Oklahoma did not have an easy time with Dayton either, but at least its six-point win was good enough to get the money with the Sooners also being four-point chalk.
The Sweet 16 has not been a great round for the 3-seeds as they are just 17-18 straight up and 16-19, 45.7 percent ATS. It has not really mattered from a betting standpoint if the 3-seeds have been matched up with 2-seeds or lower seeds either, as they are 7-12 straight up and 9-10 ATS vs. 2-seeds while getting outscored by an average of 69.4-71.6, and 10-6 straight up but 7-9 ATS vs. lower seeds while slightly outscoring those opponents 70.1-68.2.
Interestingly, both 3-seeds drew lower 7-seeds in this Sweet 16 last year but they still only split both straight up at ATS. To be fair though, Oklahoma did not lose to a typical 7-seed in Michigan State as the Spartans went on to reach the Final Four.

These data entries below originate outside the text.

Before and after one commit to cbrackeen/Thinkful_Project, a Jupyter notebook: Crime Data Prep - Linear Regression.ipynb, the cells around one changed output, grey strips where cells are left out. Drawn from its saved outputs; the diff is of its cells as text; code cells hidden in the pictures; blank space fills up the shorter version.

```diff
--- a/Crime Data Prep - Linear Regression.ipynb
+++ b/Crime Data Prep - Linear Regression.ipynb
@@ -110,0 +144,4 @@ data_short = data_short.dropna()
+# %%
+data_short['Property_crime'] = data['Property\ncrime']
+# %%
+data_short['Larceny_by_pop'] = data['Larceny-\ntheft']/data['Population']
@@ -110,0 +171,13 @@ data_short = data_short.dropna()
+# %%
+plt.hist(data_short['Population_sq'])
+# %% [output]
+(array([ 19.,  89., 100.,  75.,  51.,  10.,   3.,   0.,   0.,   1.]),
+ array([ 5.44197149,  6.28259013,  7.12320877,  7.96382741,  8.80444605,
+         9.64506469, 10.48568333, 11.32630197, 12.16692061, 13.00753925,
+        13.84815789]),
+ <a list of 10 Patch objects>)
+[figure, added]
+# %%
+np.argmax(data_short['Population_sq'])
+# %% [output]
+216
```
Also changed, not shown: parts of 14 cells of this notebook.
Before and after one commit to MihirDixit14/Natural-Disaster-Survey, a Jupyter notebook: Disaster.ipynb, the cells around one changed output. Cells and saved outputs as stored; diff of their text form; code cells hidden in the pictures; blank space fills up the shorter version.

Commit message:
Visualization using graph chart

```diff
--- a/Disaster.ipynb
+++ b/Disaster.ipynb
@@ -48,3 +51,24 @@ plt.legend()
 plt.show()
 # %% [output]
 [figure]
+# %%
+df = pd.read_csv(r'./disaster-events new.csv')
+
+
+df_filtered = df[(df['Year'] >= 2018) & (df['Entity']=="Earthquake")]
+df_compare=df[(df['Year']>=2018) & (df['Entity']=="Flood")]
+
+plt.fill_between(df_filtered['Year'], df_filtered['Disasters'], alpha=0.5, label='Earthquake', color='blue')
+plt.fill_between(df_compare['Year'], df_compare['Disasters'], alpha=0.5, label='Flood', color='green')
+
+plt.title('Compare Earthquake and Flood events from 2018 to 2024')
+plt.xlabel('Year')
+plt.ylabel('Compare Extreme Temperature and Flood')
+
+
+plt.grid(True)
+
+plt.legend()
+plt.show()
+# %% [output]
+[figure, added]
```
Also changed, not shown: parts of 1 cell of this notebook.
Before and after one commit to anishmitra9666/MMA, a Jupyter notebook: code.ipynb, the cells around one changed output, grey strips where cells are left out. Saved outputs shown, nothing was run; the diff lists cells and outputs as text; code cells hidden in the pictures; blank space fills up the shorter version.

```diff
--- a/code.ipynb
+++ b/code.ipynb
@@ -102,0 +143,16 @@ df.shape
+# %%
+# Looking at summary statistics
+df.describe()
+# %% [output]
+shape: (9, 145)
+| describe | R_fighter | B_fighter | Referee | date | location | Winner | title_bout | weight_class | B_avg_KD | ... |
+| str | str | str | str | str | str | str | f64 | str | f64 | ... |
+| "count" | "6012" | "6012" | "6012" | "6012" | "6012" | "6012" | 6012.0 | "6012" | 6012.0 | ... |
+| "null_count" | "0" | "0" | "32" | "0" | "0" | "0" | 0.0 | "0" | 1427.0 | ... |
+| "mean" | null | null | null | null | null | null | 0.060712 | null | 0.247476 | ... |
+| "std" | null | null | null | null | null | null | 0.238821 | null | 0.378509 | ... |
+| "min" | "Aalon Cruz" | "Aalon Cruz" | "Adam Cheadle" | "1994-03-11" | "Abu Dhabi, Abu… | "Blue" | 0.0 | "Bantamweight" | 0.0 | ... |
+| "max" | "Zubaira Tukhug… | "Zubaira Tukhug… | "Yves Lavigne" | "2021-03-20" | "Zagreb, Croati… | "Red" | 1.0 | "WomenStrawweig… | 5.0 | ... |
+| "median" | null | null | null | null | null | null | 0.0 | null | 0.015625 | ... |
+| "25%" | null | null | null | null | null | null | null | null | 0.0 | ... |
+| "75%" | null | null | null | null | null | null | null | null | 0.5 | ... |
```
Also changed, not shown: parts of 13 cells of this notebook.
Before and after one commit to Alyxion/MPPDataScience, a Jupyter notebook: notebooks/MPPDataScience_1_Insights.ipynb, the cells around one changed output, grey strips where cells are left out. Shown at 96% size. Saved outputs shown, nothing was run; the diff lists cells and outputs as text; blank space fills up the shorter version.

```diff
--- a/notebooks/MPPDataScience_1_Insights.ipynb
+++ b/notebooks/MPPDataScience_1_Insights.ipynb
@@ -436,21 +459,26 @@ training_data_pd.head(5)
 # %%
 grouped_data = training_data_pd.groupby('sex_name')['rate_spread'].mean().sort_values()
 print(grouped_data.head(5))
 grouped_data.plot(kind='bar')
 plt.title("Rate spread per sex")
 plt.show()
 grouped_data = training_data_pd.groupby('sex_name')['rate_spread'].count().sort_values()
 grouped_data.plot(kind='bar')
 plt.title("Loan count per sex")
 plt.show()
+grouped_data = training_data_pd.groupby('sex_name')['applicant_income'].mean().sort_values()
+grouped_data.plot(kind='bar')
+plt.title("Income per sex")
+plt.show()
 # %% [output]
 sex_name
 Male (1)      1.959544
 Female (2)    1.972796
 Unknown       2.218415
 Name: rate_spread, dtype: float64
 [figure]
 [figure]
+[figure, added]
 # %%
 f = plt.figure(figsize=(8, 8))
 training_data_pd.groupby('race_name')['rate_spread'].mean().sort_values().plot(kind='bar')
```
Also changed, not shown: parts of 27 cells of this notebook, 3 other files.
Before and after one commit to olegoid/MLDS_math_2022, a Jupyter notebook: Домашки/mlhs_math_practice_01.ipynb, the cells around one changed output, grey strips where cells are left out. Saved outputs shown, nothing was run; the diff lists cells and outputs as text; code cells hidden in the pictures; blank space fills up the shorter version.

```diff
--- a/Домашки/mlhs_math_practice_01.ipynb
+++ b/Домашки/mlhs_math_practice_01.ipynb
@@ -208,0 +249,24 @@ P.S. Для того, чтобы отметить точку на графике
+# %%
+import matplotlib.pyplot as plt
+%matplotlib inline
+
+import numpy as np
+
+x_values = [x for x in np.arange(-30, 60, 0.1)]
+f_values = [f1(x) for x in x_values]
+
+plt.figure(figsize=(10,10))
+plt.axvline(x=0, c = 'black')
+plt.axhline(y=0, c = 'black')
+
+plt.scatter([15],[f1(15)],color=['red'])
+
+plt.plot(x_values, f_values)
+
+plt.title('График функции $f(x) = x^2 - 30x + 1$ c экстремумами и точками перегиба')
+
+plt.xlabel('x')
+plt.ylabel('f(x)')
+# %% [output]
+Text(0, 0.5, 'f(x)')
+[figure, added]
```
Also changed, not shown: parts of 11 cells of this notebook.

Once the 3-seeds that advanced to the Elite Eight, they have gone 7-10 straight up and 8-9 ATS, but they have actually been more competitive vs. 1-seeds this round than vs. lower seeds. The 3-seeds are 7-6 ATS and a respectable 5-8 straight up vs. 1-seeds while narrowly losing by an average score of just 74.7-74.2! Notre Dame very nearly made it 8-9 straight up last year just getting nipped 68-66 by then undefeated Kentucky, although the Irish obviously covered ATS.
Conversely, when 3-seeds have been matched up with lower seeds this Elite Eight round, they have gone 2-2 straight up but just 1-3 ATS while actually getting outscored by the lower seeds 60-5-67.0.
As for the Final Four round, the 3-seeds have gotten this far have gone 4-3 both straight up and ATS, but they are only 2-3 straight up and ATS when matched up with higher seeded 1-seeds or 2-seeds, getting outscored in those games 75.2-84.2. On the flip side, the 3-seeds are 2-0 both straight up and ATS when facing lower seeds, winning by an average score of 64.5-56.5.
It is interesting that the 3-seeds that have made it to the National Championship Game have tended to finish the deal, being crowned NCAA Basketball Champions in three of their four trips while also going 3-1 ATS. The 3-seeds have faced 2-seeds for the national title three times going 2-1 both straight up and ATS while winning by an average of 75.7-72.3. The only 3-seed not to face a 2-seed was Connecticut in 2011, which beat an eighth-seeded Cinderella in Butler 53-41.
What Have 14-Seeds Done Afterwards?
Unfortunately the seven Cinderella 14-seeds that sprung upsets in the round of 64 have gone no further losing all seven round of 32 contests while going 1-6 ATS, with the first 14-seed to win during the course of our study, the 2005 Bucknell Bison, being the only one to cover the spread in a 71-62 loss to Wisconsin. That had been the only single-digit loss for a 14-seed until last year when, despite not covering, Georgia State (+6) lost by only eight points to Xavier.